Yet what my pimpled, testosteronal teenage self couldn’t fathom, was that my mother was creating a legacy for me.
Sitting there going through all my (and her) old records, I noticed all the little notes she left, some have faded forever lost, I finally realized the true value of this medium. Forget all the bullshit about superior fidelity, or richer/fuller sound. It was about packaging up an emotion and feeling that only music can bring someone, in a physical format that can be enjoyed for years to come. Something the digital format can never come close to delivering.
For the first time, I fell in love with vinyl. 30 years ago it was a necessity, now it was emotional. Yet this new love affair was going to be more than just amassing a large collection. Oh no. Each album was going to be carefully curated and chosen based on the feelings it evoked.
When I add a vinyl to my collection, it isn’t a purchase. I see it more as a lease, a temporary hold if you will. I see it as capturing a moment, a sequence of emotions, to package up and pass onto the next generation. I want my sons to know, when they pick it up, that their old man enjoyed not only that song, but that ACTUAL song. Just as I did with my mother.
One Christmas, my son asked what I would like, and seeing how I was building up a collection, records would be an easy win for that year. While I supported this, I did hit him with a couple of conditions. I asked that he only buy a record that he knew that we both enjoyed, and secondly, he sign it personally with the date and the occasion. Upon receiving the gift, I said that I wasn’t taking ownership of it, merely holding onto it, to enjoy listening to it until such times I was no longer walking this planet and he would take it back under his stewardship.
I listen to music every day. Even in a video conference meeting, there will be music playing in the background, only loud enough I can hear. That is digital music.
Often though, I push the keyboard away, and go and make a point of spinning up some vinyl’s, taking the time and effort to truly switch off from the screen and allow myself to be immersed in the sound produced by that needle bouncing around the grooves. Reconnecting with memories and creating new ones along the way.

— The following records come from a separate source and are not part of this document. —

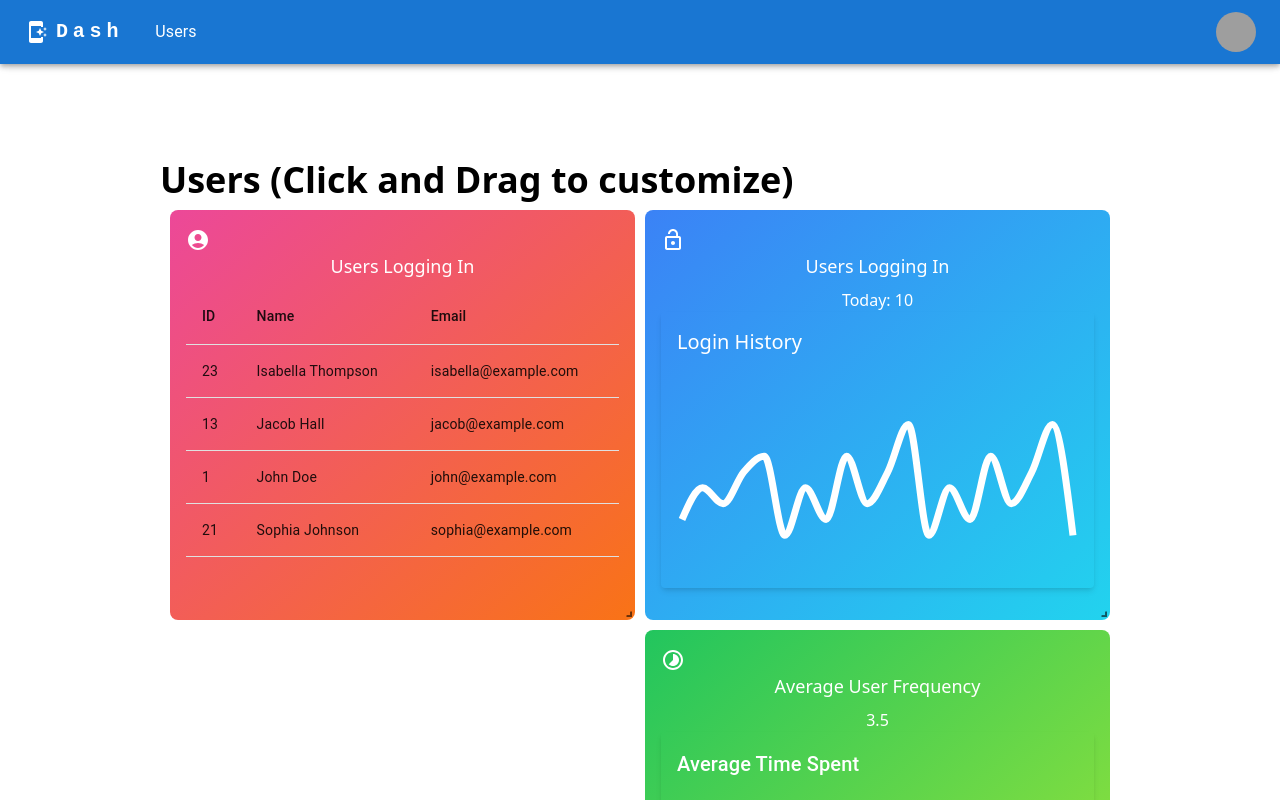
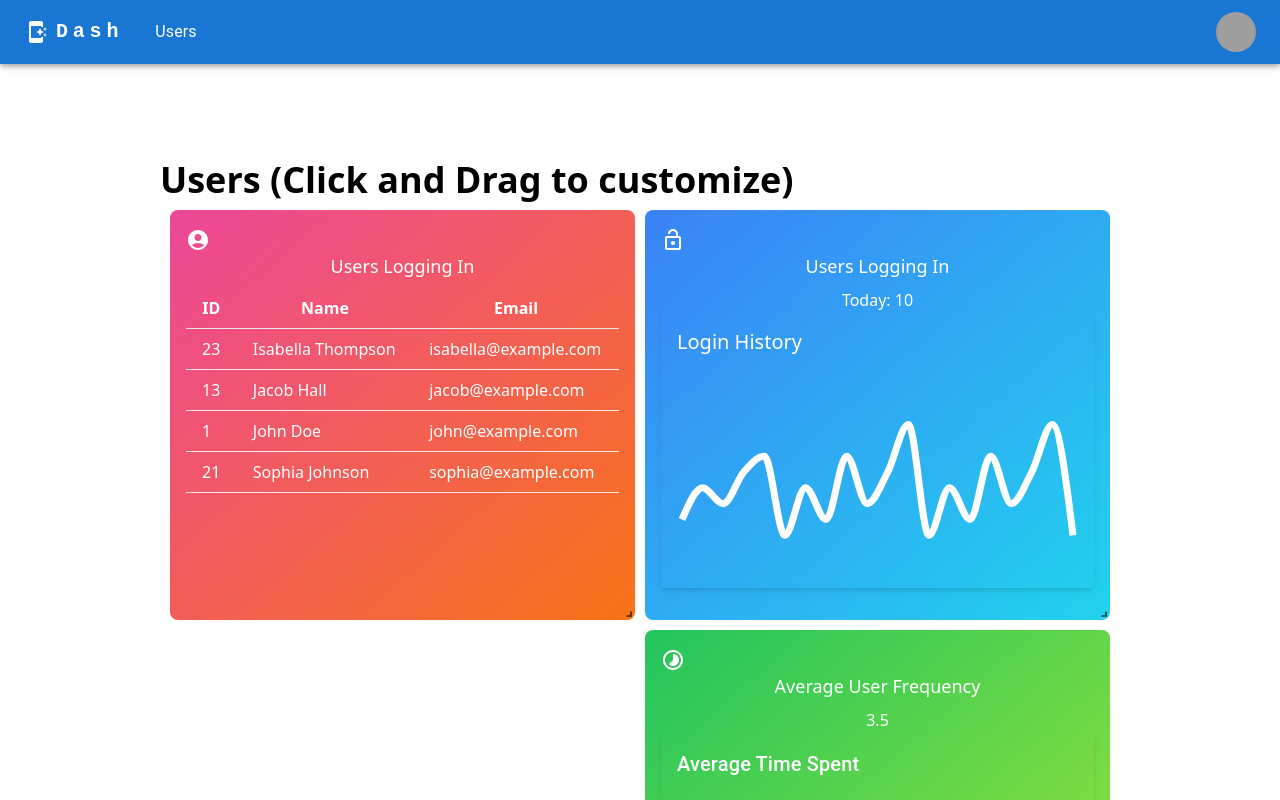
Before and after one commit to smmk123/admin-dash, a React (Create React App) app: page / in a window 1280 px wide. Shown: the top 800 px of the page. Built offline with nearby package versions, Linux system fonts and the light colour scheme; grey boxes are pictures that could not be loaded.

Commit message:
fixed size users logging in window

```diff
--- a/src/components/UsersLatesetLogin.jsx
+++ b/src/components/UsersLatesetLogin.jsx
@@ -1,12 +1,6 @@
 import React, { useEffect, useState } from 'react';
 import { fetchUsers } from '../data/Users';
-import {
-  Table,
-  TableHead,
-  TableRow,
-  TableCell,
-  TableBody,
-} from '@mui/material';
+import { AccountCircle } from '@mui/icons-material';
 
 const LatestUserDataTable = () => {
   const [data, setData] = useState([]);
@@ -66,25 +60,28 @@ const LatestUserDataTable = () => {
   };
 
   return (
-    <Table>
-      <TableHead>
-        <TableRow>
-          <TableCell>ID</TableCell>
-          <TableCell>Name</TableCell>
-          <TableCell>Email</TableCell>
-        </TableRow>
-      </TableHead>
-      <TableBody>
-        {currentData &&
-          currentData.map((user) => (
-            <TableRow key={user.id}>
-              <TableCell>{user.id}</TableCell>
-              <TableCell>{user.name}</TableCell>
-              <TableCell>{user.email}</TableCell>
-            </TableRow>
+    <>
+      <AccountCircle />
+      <h3 className="text-lg text-center font-medium mb-2">Users Logging In</h3>
+      <table className="w-full border-collapse">
+        <thead>
+          <tr>
+            <th className="py-2 px-4 border-b">ID</th>
+            <th className="py-2 px-4 border-b">Name</th>
+            <th className="py-2 px-4 border-b">Email</th>
+          </tr>
+        </thead>
+        <tbody>
+          {currentData.map((user) => (
+            <tr key={user.id}>
+              <td className="py-2 px-4 border-b">{user.id}</td>
+              <td className="py-2 px-4 border-b">{user.name}</td>
+              <td className="py-2 px-4 border-b">{user.email}</td>
+            </tr>
           ))}
-      </TableBody>
-    </Table>
+        </tbody>
+      </table>
+    </>
   );
 };
 
--- a/src/components/UsersPage.jsx
+++ b/src/components/UsersPage.jsx
@@ -6,7 +6,7 @@ import UsersGoodVsBadChart from './UsersGoodVsBadChart';
 import UsersTimeSpentChart from './UserTimeSpent';
 import LatestUserDataTable from './UsersLatesetLogin';
 import { Responsive, WidthProvider } from 'react-grid-layout';
-import { AccountCircle, LockOpen, Timelapse, Error } from '@mui/icons-material';
+import { LockOpen, Timelapse, Error } from '@mui/icons-material';
 import 'react-grid-layout/css/styles.css';
 import 'react-resizable/css/styles.css';
 
@@ -32,13 +32,9 @@ const UsersPage = () => {
       >
         <div
           key="latestUser"
-          data-grid={{ x: 0, y: 0, w: 3, h: 2 }}
+          data-grid={{ x: 0, y: 0, w: 3, h: 2, minH: 2, minW: 3 }}
           className="bg-gradient-to-br from-pink-500 to-orange-500 text-white rounded-lg p-4"
         >
-          <AccountCircle />
-          <h3 className="text-lg text-center font-medium mb-2">
-            Users Logging In
-          </h3>
           <LatestUserDataTable />
         </div>
         <div
```
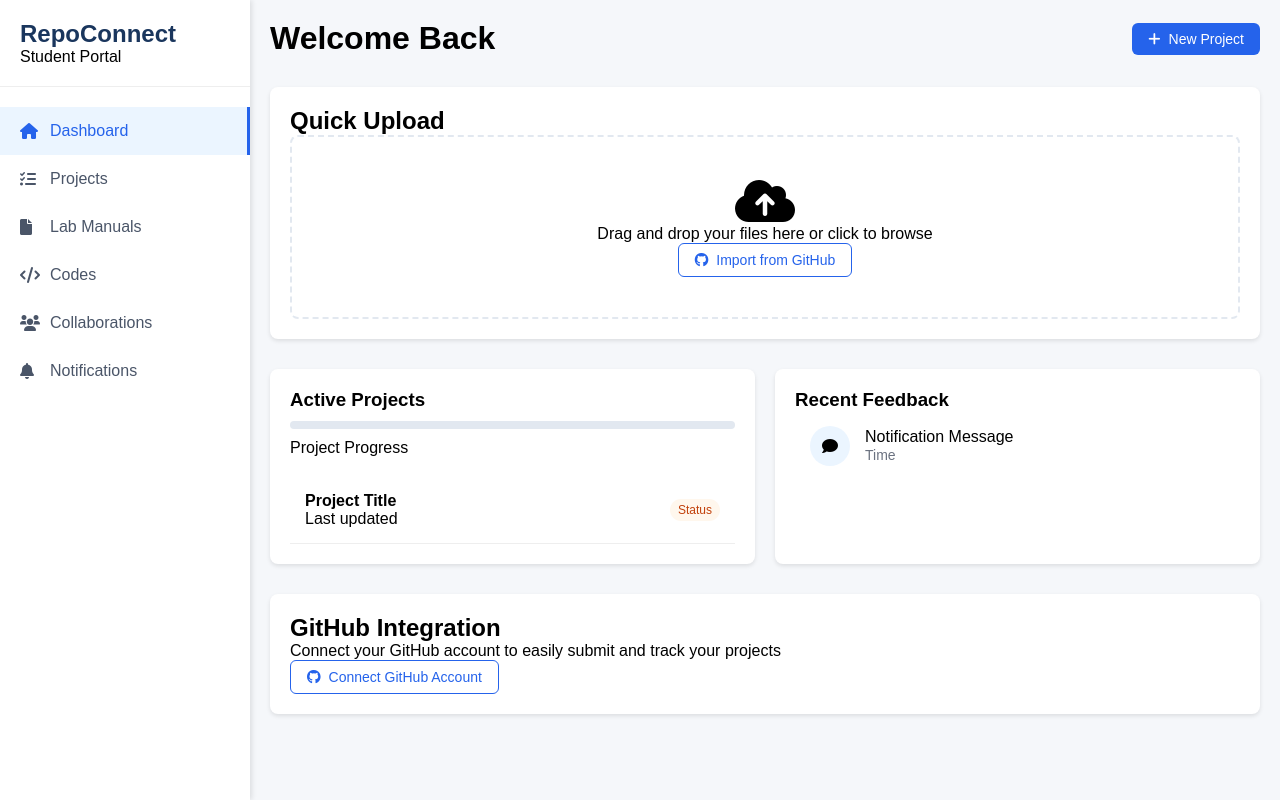
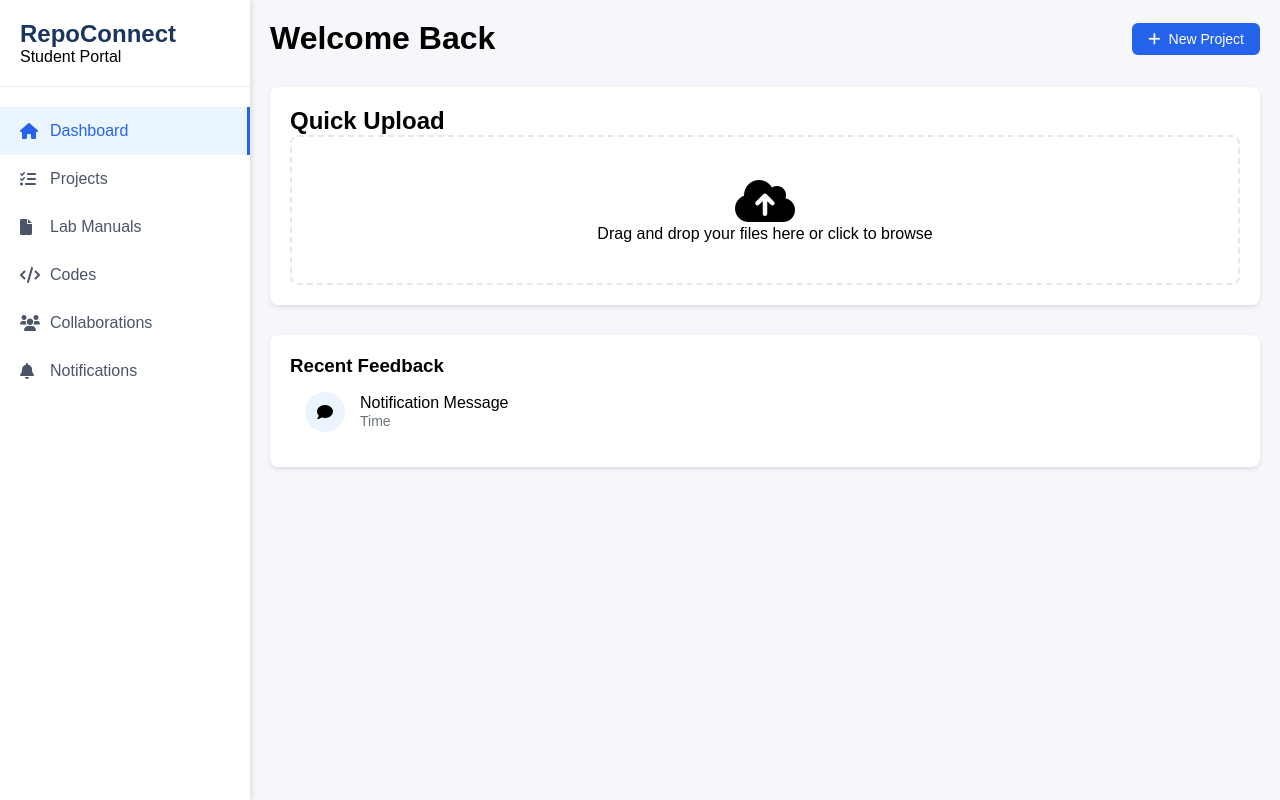
Before and after one commit to anirudhb2001/Project, a plain HTML site: page frontend/Student/student-dashboard.html in a window 1280 px wide. Drawn offline with nearby package versions, Linux system fonts and the light colour scheme.

Commit message:
Removed active project card ,github integration

```diff
--- a/frontend/Student/student-dashboard.html
+++ b/frontend/Student/student-dashboard.html
@@ -287,29 +287,12 @@
         <div class="upload-dropzone">
           <i class="fas fa-cloud-upload-alt fa-3x text-blue-500 mb-4"></i>
           <p>Drag and drop your files here or click to browse</p>
-          <button class="btn btn-outline mt-4">
-            <i class="fab fa-github"></i> Import from GitHub
+
           </button>
         </div>
       </div>
 
-      <div class="project-grid">
-        <div class="project-card">
-          <h3>Active Projects</h3>
-          <div class="progress-bar">
-            <div class="progress-bar-fill" style="width: 0%"></div>
-          </div>
-          <p>Project Progress</p>
-          <div class="github-repos">
-            <div class="repo-item">
-              <div>
-                <h4>Project Title</h4>
-                <p>Last updated</p>
-              </div>
-              <span class="badge badge-pending">Status</span>
-            </div>
-          </div>
-        </div>
+
 
         <div class="project-card">
           <h3>Recent Feedback</h3>
@@ -325,16 +308,7 @@
         </div>
       </div>
 
-      <div class="github-section">
-        <h2>GitHub Integration</h2>
-        <p>
-          Connect your GitHub account to easily submit and track your projects
-        </p>
-        <button class="btn btn-outline mt-4">
-          <i class="fab fa-github"></i> Connect GitHub Account
-        </button>
-      </div>
-    </div>
+
 
     <script>
       document
```
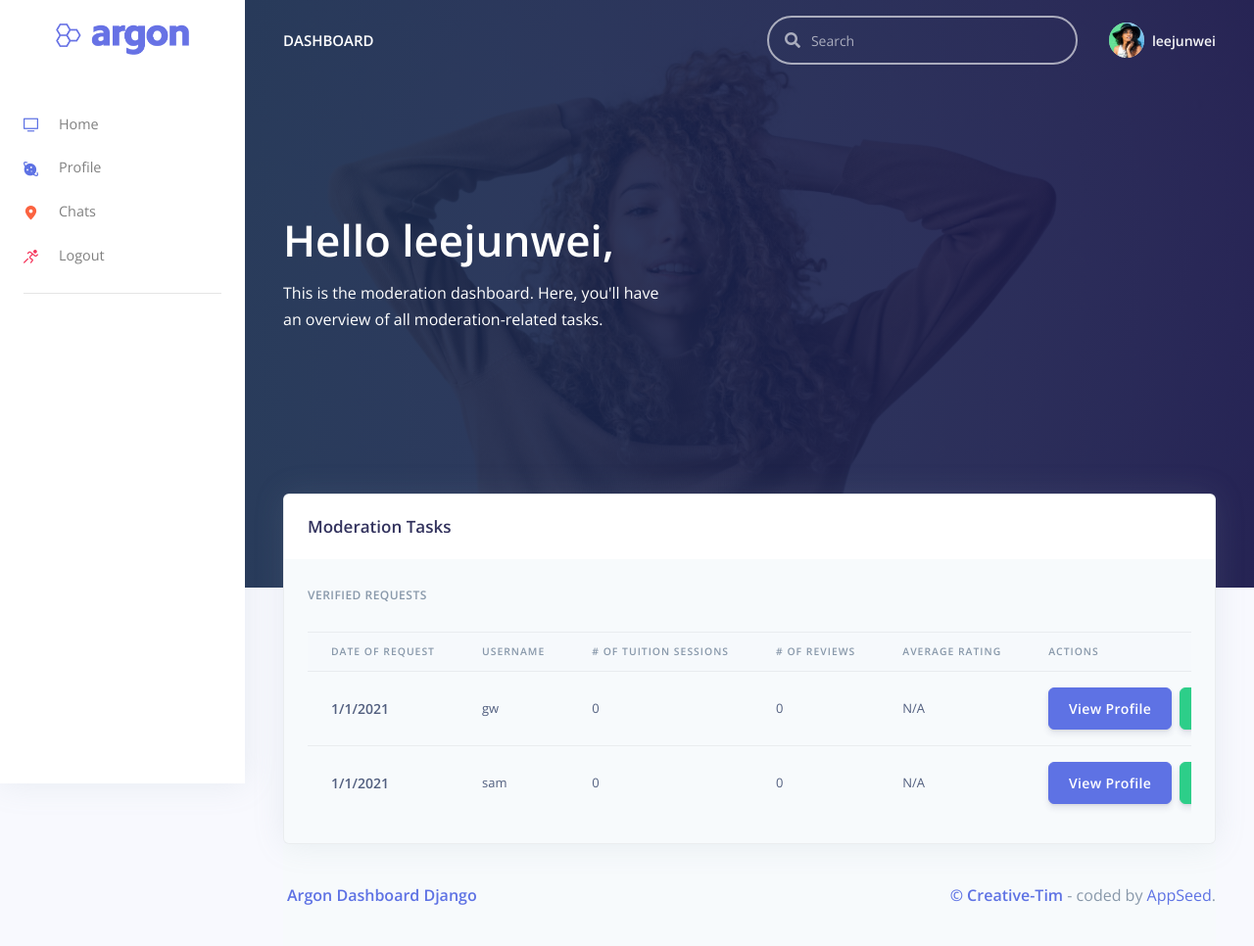
After one commit to leejunweisg/NTUtor, a Django app: page /moderation/ in a window 1280 px wide. The commit adds this page. Shown: the whole page at 98% size. Run offline with Django 3.2, Linux system fonts and the light colour scheme; a user stored in the database is signed in; data comes from the database, SQL or seed files in the repository; both versions use the stored data as it was after the commit; data that the repository does not hold is empty; some libraries are stand-ins or nearby versions.

Commit message:
Added Moderation Page
- Not done with approve/reject operations

```diff
--- /dev/null
+++ b/mainapp/templates/moderation/moderation.html
@@ -0,0 +1,110 @@
+{% extends 'layouts/base.html' %}
+
+{% block title %} Moderation - Home {% endblock title %}
+
+<!-- Specific CSS goes HERE -->
+{% block stylesheets %}{% endblock stylesheets %}
+
+{% block content %}
+
+<!-- Header -->
+<div class="header pb-8 pt-5 pt-lg-8 d-flex align-items-center"
+    style="min-height: 600px; background-image: url(/static/assets/img/theme/profile-cover.jpg); background-size: cover; background-position: center top;">
+    <!-- Mask -->
+    <span class="mask bg-gradient-default opacity-8"></span>
+    <!-- Header container -->
+    <div class="container-fluid d-flex align-items-center">
+        <div class="row">
+            <div class="col-lg-7 col-md-10">
+                <h1 class="display-2 text-white">Hello {{ request.user.username }},</h1>
+                <p class="text-white mt-0 mb-5">This is the moderation dashboard. Here, you'll have an overview of all
+                    moderation-related tasks.</p>
+            </div>
+        </div>
+    </div>
+</div>
+
+<!-- Body -->
+<div class="container-fluid mt--7">
+
+    <!-- Print django flash messages -->
+    {% include "includes/messages.html" %}
+
+    <div class="row">
+        <div class="col-xl-12 order-xl-1">
+            <div class="card bg-secondary shadow">
+                <div class="card-header bg-white border-0">
+                    <div class="row align-items-center">
+                        <div class="col-8">
+                            <h3 class="mb-0">Moderation Tasks</h3>
+                        </div>
+                    </div>
+                </div>
+                <div class="card-body">
+                    <h6 class="heading-small text-muted mb-4">Verified Requests</h6>
+                    <div class="table-responsive">
+                        <table class="table align-items-center table-flush">
+                          <thead class="thead-light">
+                            <tr>
+                              <th scope="col">Date of Request</th>
+                              <th scope="col">Username</th>
+                              <th scope="col"># of Tuition Sessions</th>
+                              <th scope="col"># of Reviews</th>
+                              <th scope="col">Average Rating</th>
+                              <th scope="col">Actions</th>
+                            </tr>
+                          </thead>
+                          <tbody>
+                            <!-- Populate requests table -->
+                            {% if verified_requests|length == 0 %}
+                                <tr><td colspan="7">There are no requests at this time.</td></tr>
+                            {% else %}
+                            {% for person in verified_requests %}
+                            <tr>
+                              <th scope="row">
+                                <div class="media align-items-center">
+                                  <div class="media-body">
+                                    <span class="mb-0 text-sm">1/1/2021</span>
+                                  </div>
+                                </div>
+                              </th>
+                              <!-- Username -->
+                              <td>{{ person.username }}</td>
+                              <!-- No. of tuition sessions completed -->
+                              <td>{{ person.n_sessions }}</td>
+                              <!-- No. of reviews -->
+                              <td>{{ person.n_reviews }}</td>
+                              <!-- Avg Rating -->
+                              <td>{{person.avg_rating}}</td>
+                              <!-- Actions -->
+                              <td>
+                                <div class="d-flex align-items-center">
+                                    <!--TODO: Link profile page appropriately -->
+                                    <a class="btn btn-primary" href="profile/{{person.username}}">View Profile</a>
+                                    <!-- TODO: Create url routes and view that takes in username variable -->
+                                    <a class="btn btn-success" href="{% url 'approve' person.username %}">Approve</a>
+                                    <a class="btn btn-danger" href="#">Reject</a>
+                                </div>
+                              </td>
+                            </tr>
+                            {% endfor %}
+                            {% endif %}
+                          </tbody>
+                        </table>
+                      </div>
+
+                </div>
+            </div>
+        </div>
+    </div>
+
+    {% include "includes/footer.html" %}
+
+</div>
+
+
+
+{% endblock content %}
+
+<!-- Specific JS goes HERE -->
+{% block javascripts %}{% endblock javascripts %}
--- a/mainapp/templates/page-403.html
+++ b/mainapp/templates/page-403.html
@@ -19,7 +19,7 @@
               </div>
 
               <div class="text-center mb-4">
-                Access denied - Contact support or <a href="{% url 'login' %}"><small>AUTHENTICATE</small></a>.
+                <span class='text-danger'>Access denied!</span><br>You are not authorized to access this page!
               </div>
 
             </div>
@@ -27,9 +27,6 @@
           <div class="row mt-3">
             <div class="col-6">
               <a href="{% url 'login' %}" class="text-light"><small>LOGIN</small></a>
-            </div>
-            <div class="col-6 text-right">
-              <a href="https://appseed.us/support" class="text-light"><small>Get Support</small></a>
             </div>
           </div>
         </div>
--- a/mainapp/urls.py
+++ b/mainapp/urls.py
@@ -1,7 +1,11 @@
+from django.db import models
 from django.urls import path
 from . import views
 
 urlpatterns = [
     path('', views.home, name='home'),
+    path('moderation/', views.moderation, name='moderation-home'),
+    path('moderation/approve/<str:username>', views.moderation_approve, name='approve'),
+    path('403/', views.error403, name='error-403'),
     path('refreshmodules1236172', views.refresh_modules, name='refresh-modules'), # do not go to this URL unnecessarily
 ]
--- a/mainapp/views.py
+++ b/mainapp/views.py
@@ -1,8 +1,11 @@
-from django.shortcuts import render
+from django.shortcuts import redirect, render
 from django.http import HttpResponse
 from django.contrib import messages
 from django.contrib.auth.decorators import login_required, user_passes_test
 from listings.utility import fetch_modules, populate_modules
+
+# moderation
+from moderation import views as moderation_views
 
 # Create your views here.
 
@@ -17,6 +20,26 @@ def home(request):
     # defines the template to render and the context to pass into the template
     return render(request, 'index.html', context)
 
+# moderation home page
+@user_passes_test(lambda user: user.groups.filter(name = "Moderators").exists(), login_url='error-403')
+def moderation(request):
+    context = {}
+    context['verified_requests'] = moderation_views.get_verified_requests()
+    return render(request, 'moderation/moderation.html', context)
+
+
+def moderation_approve(request, username=None):
+    context = {}
+    context['result'] = moderation_views.approve(username)
+    messages.success(request, str(context['result']))
+    return redirect('moderation-home')
+
+# error 403 page, displayed when unauthorized user tries to access moderation pages
+def error403(request):
+    return render(request, 'tables.html')
+
+    # return render(request, 'page-403.html')
+
 # refresh modules when view is called
 @user_passes_test(lambda user: user.is_superuser)
 def refresh_modules(request):
--- a/moderation/views.py
+++ b/moderation/views.py
@@ -1 +1,47 @@
 from django.shortcuts import render
+from django.db.models import Avg
+
+from users.models import Profile
+from listings.models import TuitionSession
+from reviews.models import Review
+
+def get_verified_requests():
+    results = []
+
+    # retrieve profiles with verified==-1 and loop
+    for p in Profile.objects.filter(verified="-1"):
+        temp = {}
+
+        # get username
+        temp['username'] = p.user.username
+
+        # number of tuition sessions given
+        temp['n_sessions'] = TuitionSession.objects.filter(tutor=p, completed=True).count()
+
+        # number of reviews received
+        temp['n_reviews'] = Review.objects.filter(reviewee=p).count()
+
+        # avg rating
+        avg_rating = Review.objects.filter(reviewee=p).aggregate(Avg('rating'))['rating__avg']
+        temp['avg_rating'] = avg_rating if avg_rating is not None else 'N/A'
+
+        results.append(temp)
+
+    return results
+
+def approve(username):
+    # returns true if modified
+    # return false if not modified
+
+    # find the user
+    profile = Profile.objects.get(user__username=username)
+    if profile:
+        print("user found:" + profile.user.username)
+        profile['verified'] = 1
+        profile.save()
+        print("saved!")
+        return True
+    #TODO: profile mmatching query does not exist
+    else:
+        print("user not found...")
+        return False
```
Also changed, not shown: db.sqlite3.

I love the physical tactile experience that playing records brings me, upon an evening, with a glass of single malt, just enjoying where the mood takes me.
My advice – get yourself a record player and start spinning up some memories.
BTW I make no apology for my Leonard Cohen records 😉